» Try it
Exact reproduction, images excluded: write out the records below.

(Items from a dataset)
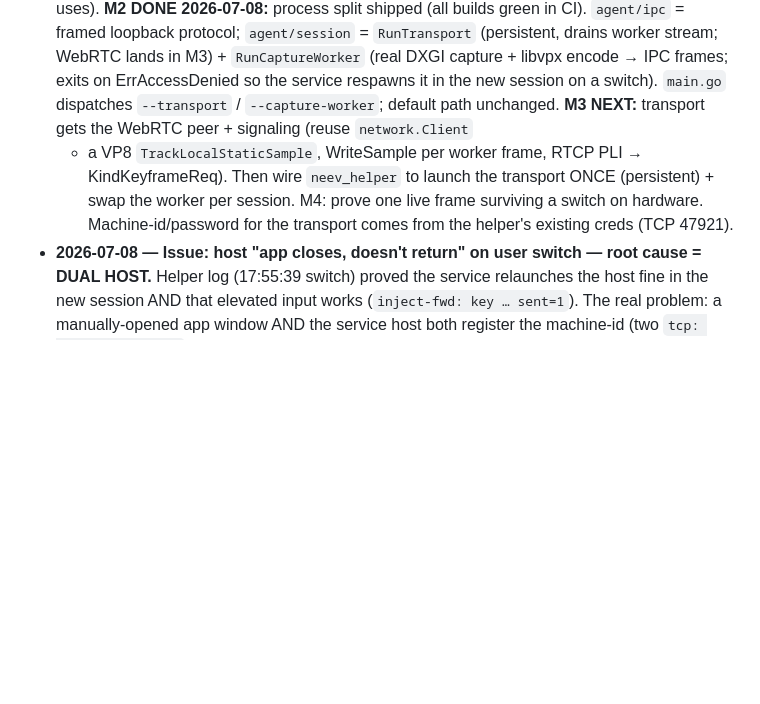
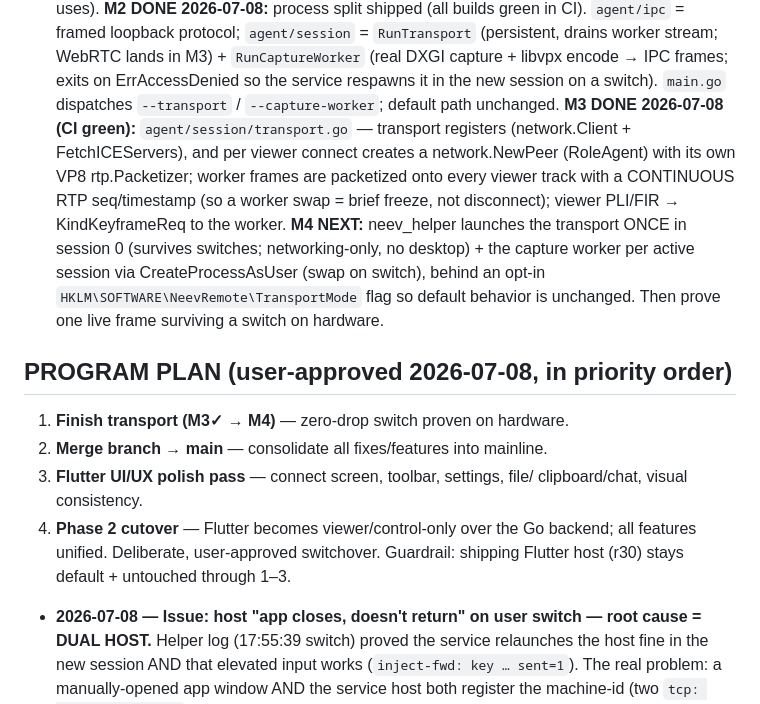
Before and after one commit to innopay-suresh/Neev, a Markdown page: PROJECT_MEMORY.md, the part around the change. Rendered like a GitHub page; blank space fills up the shorter version.

Commit message:
docs: M3 done (WebRTC transport, CI green); record 4-step program plan

```diff
--- a/PROJECT_MEMORY.md
+++ b/PROJECT_MEMORY.md
@@ -126,12 +126,26 @@ moves to **Working Features** after it is confirmed working on real hardware.
   (real DXGI capture + libvpx encode → IPC frames; exits on ErrAccessDenied so
   the service respawns it in the new session on a switch). `main.go` dispatches
   `--transport` / `--capture-worker`; default path unchanged.
-  **M3 NEXT:** transport gets the WebRTC peer + signaling (reuse `network.Client`
-  + a VP8 `TrackLocalStaticSample`, WriteSample per worker frame, RTCP PLI →
-  KindKeyframeReq). Then wire `neev_helper` to launch the transport ONCE
-  (persistent) + swap the worker per session. M4: prove one live frame surviving
-  a switch on hardware. Machine-id/password for the transport comes from the
-  helper's existing creds (TCP 47921).
+  **M3 DONE 2026-07-08 (CI green):** `agent/session/transport.go` — transport
+  registers (network.Client + FetchICEServers), and per viewer connect creates a
+  network.NewPeer (RoleAgent) with its own VP8 rtp.Packetizer; worker frames are
+  packetized onto every viewer track with a CONTINUOUS RTP seq/timestamp (so a
+  worker swap = brief freeze, not disconnect); viewer PLI/FIR → KindKeyframeReq
+  to the worker. **M4 NEXT:** neev_helper launches the transport ONCE in session
+  0 (survives switches; networking-only, no desktop) + the capture worker per
+  active session via CreateProcessAsUser (swap on switch), behind an opt-in
+  `HKLM\SOFTWARE\NeevRemote\TransportMode` flag so default behavior is unchanged.
+  Then prove one live frame surviving a switch on hardware.
+
+## PROGRAM PLAN (user-approved 2026-07-08, in priority order)
+
+1. **Finish transport (M3✓ → M4)** — zero-drop switch proven on hardware.
+2. **Merge branch → main** — consolidate all fixes/features into mainline.
+3. **Flutter UI/UX polish pass** — connect screen, toolbar, settings, file/
+   clipboard/chat, visual consistency.
+4. **Phase 2 cutover** — Flutter becomes viewer/control-only over the Go backend;
+   all features unified. Deliberate, user-approved switchover.
+Guardrail: shipping Flutter host (r30) stays default + untouched through 1–3.
 - **2026-07-08 — Issue: host "app closes, doesn't return" on user switch — root
   cause = DUAL HOST.** Helper log (17:55:39 switch) proved the service relaunches
   the host fine in the new session AND that elevated input works (`inject-fwd:
```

» Task solution
Before and after one commit to innopay-suresh/Neev, a Markdown page: PROJECT_MEMORY.md, the part around the change. Rendered like a GitHub page; blank space fills up the shorter version.

Commit message:
docs: M3 done (WebRTC transport, CI green); record 4-step program plan

```diff
--- a/PROJECT_MEMORY.md
+++ b/PROJECT_MEMORY.md
@@ -126,12 +126,26 @@ moves to **Working Features** after it is confirmed working on real hardware.
   (real DXGI capture + libvpx encode → IPC frames; exits on ErrAccessDenied so
   the service respawns it in the new session on a switch). `main.go` dispatches
   `--transport` / `--capture-worker`; default path unchanged.
-  **M3 NEXT:** transport gets the WebRTC peer + signaling (reuse `network.Client`
-  + a VP8 `TrackLocalStaticSample`, WriteSample per worker frame, RTCP PLI →
-  KindKeyframeReq). Then wire `neev_helper` to launch the transport ONCE
-  (persistent) + swap the worker per session. M4: prove one live frame surviving
-  a switch on hardware. Machine-id/password for the transport comes from the
-  helper's existing creds (TCP 47921).
+  **M3 DONE 2026-07-08 (CI green):** `agent/session/transport.go` — transport
+  registers (network.Client + FetchICEServers), and per viewer connect creates a
+  network.NewPeer (RoleAgent) with its own VP8 rtp.Packetizer; worker frames are
+  packetized onto every viewer track with a CONTINUOUS RTP seq/timestamp (so a
+  worker swap = brief freeze, not disconnect); viewer PLI/FIR → KindKeyframeReq
+  to the worker. **M4 NEXT:** neev_helper launches the transport ONCE in session
+  0 (survives switches; networking-only, no desktop) + the capture worker per
+  active session via CreateProcessAsUser (swap on switch), behind an opt-in
+  `HKLM\SOFTWARE\NeevRemote\TransportMode` flag so default behavior is unchanged.
+  Then prove one live frame surviving a switch on hardware.
+
+## PROGRAM PLAN (user-approved 2026-07-08, in priority order)
+
+1. **Finish transport (M3✓ → M4)** — zero-drop switch proven on hardware.
+2. **Merge branch → main** — consolidate all fixes/features into mainline.
+3. **Flutter UI/UX polish pass** — connect screen, toolbar, settings, file/
+   clipboard/chat, visual consistency.
+4. **Phase 2 cutover** — Flutter becomes viewer/control-only over the Go backend;
+   all features unified. Deliberate, user-approved switchover.
+Guardrail: shipping Flutter host (r30) stays default + untouched through 1–3.
 - **2026-07-08 — Issue: host "app closes, doesn't return" on user switch — root
   cause = DUAL HOST.** Helper log (17:55:39 switch) proved the service relaunches
   the host fine in the new session AND that elevated input works (`inject-fwd:
```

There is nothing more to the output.